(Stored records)
Content starts

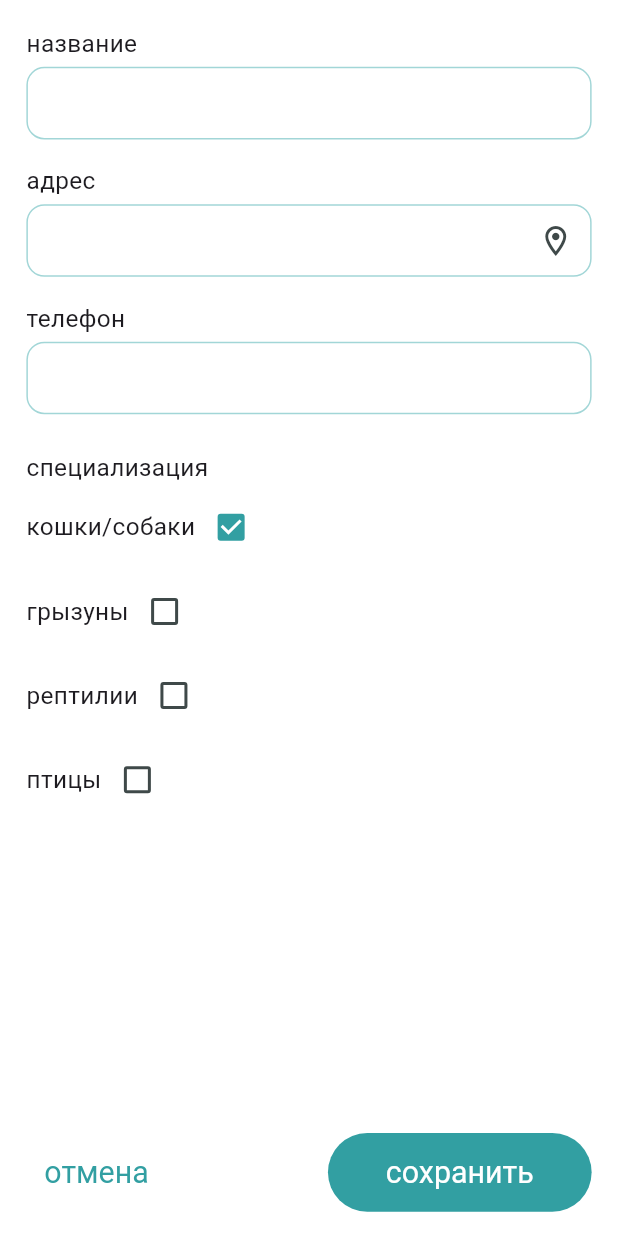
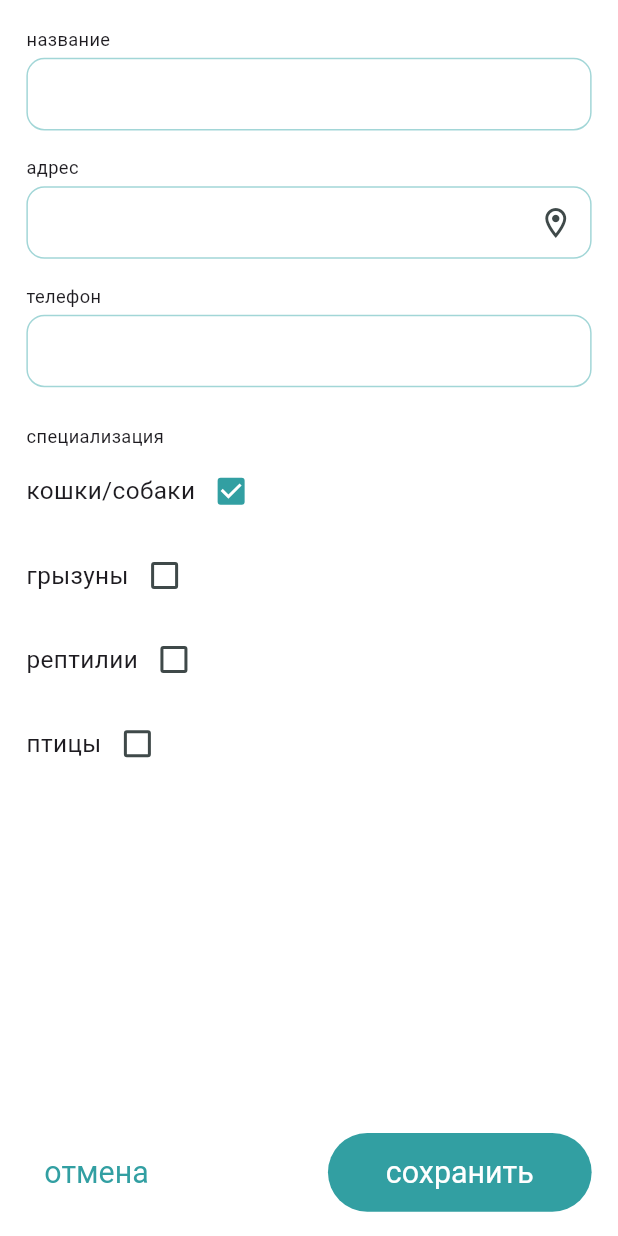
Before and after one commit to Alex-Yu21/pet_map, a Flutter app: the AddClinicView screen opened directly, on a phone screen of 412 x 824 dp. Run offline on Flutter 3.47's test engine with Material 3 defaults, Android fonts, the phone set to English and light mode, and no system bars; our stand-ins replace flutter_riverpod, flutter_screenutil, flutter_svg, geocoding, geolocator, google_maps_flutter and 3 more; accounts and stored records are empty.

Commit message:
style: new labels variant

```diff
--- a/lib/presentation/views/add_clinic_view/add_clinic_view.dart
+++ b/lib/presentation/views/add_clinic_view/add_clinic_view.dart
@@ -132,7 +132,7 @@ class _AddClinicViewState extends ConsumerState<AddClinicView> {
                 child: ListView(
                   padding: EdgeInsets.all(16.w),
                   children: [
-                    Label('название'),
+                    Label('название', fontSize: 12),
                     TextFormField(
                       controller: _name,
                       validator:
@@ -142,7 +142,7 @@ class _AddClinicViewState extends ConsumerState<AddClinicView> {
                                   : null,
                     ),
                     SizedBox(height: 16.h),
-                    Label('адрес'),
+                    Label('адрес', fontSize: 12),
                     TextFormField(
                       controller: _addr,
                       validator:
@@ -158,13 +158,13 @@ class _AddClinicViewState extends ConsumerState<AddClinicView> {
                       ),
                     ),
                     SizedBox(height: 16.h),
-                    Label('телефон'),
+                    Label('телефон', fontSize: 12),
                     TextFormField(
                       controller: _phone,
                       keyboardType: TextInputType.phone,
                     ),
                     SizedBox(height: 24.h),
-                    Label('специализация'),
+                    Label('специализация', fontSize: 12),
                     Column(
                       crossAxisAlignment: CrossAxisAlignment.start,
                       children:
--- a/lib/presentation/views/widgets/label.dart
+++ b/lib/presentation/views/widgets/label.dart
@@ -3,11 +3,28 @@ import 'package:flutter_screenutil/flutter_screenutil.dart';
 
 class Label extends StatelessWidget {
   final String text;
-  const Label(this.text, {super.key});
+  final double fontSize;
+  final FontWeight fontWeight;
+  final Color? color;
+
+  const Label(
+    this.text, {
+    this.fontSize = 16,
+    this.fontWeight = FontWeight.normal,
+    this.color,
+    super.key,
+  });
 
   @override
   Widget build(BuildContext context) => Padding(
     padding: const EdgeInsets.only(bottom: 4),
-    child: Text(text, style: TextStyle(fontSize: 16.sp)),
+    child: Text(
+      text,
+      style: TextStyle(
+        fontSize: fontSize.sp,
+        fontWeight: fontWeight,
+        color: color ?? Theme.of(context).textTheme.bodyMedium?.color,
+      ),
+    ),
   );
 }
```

Content ends

**Required work**
With the pictures excluded, the records are to be reproduced exactly.

**Reply to the exercise**
Before and after one commit to Alex-Yu21/pet_map, a Flutter app: the AddClinicView screen opened directly, on a phone screen of 412 x 824 dp. Run offline on Flutter 3.47's test engine with Material 3 defaults, Android fonts, the phone set to English and light mode, and no system bars; our stand-ins replace flutter_riverpod, flutter_screenutil, flutter_svg, geocoding, geolocator, google_maps_flutter and 3 more; accounts and stored records are empty.

Commit message:
style: new labels variant

```diff
--- a/lib/presentation/views/add_clinic_view/add_clinic_view.dart
+++ b/lib/presentation/views/add_clinic_view/add_clinic_view.dart
@@ -132,7 +132,7 @@ class _AddClinicViewState extends ConsumerState<AddClinicView> {
                 child: ListView(
                   padding: EdgeInsets.all(16.w),
                   children: [
-                    Label('название'),
+                    Label('название', fontSize: 12),
                     TextFormField(
                       controller: _name,
                       validator:
@@ -142,7 +142,7 @@ class _AddClinicViewState extends ConsumerState<AddClinicView> {
                                   : null,
                     ),
                     SizedBox(height: 16.h),
-                    Label('адрес'),
+                    Label('адрес', fontSize: 12),
                     TextFormField(
                       controller: _addr,
                       validator:
@@ -158,13 +158,13 @@ class _AddClinicViewState extends ConsumerState<AddClinicView> {
                       ),
                     ),
                     SizedBox(height: 16.h),
-                    Label('телефон'),
+                    Label('телефон', fontSize: 12),
                     TextFormField(
                       controller: _phone,
                       keyboardType: TextInputType.phone,
                     ),
                     SizedBox(height: 24.h),
-                    Label('специализация'),
+                    Label('специализация', fontSize: 12),
                     Column(
                       crossAxisAlignment: CrossAxisAlignment.start,
                       children:
--- a/lib/presentation/views/widgets/label.dart
+++ b/lib/presentation/views/widgets/label.dart
@@ -3,11 +3,28 @@ import 'package:flutter_screenutil/flutter_screenutil.dart';
 
 class Label extends StatelessWidget {
   final String text;
-  const Label(this.text, {super.key});
+  final double fontSize;
+  final FontWeight fontWeight;
+  final Color? color;
+
+  const Label(
+    this.text, {
+    this.fontSize = 16,
+    this.fontWeight = FontWeight.normal,
+    this.color,
+    super.key,
+  });
 
   @override
   Widget build(BuildContext context) => Padding(
     padding: const EdgeInsets.only(bottom: 4),
-    child: Text(text, style: TextStyle(fontSize: 16.sp)),
+    child: Text(
+      text,
+      style: TextStyle(
+        fontSize: fontSize.sp,
+        fontWeight: fontWeight,
+        color: color ?? Theme.of(context).textTheme.bodyMedium?.color,
+      ),
+    ),
   );
 }
```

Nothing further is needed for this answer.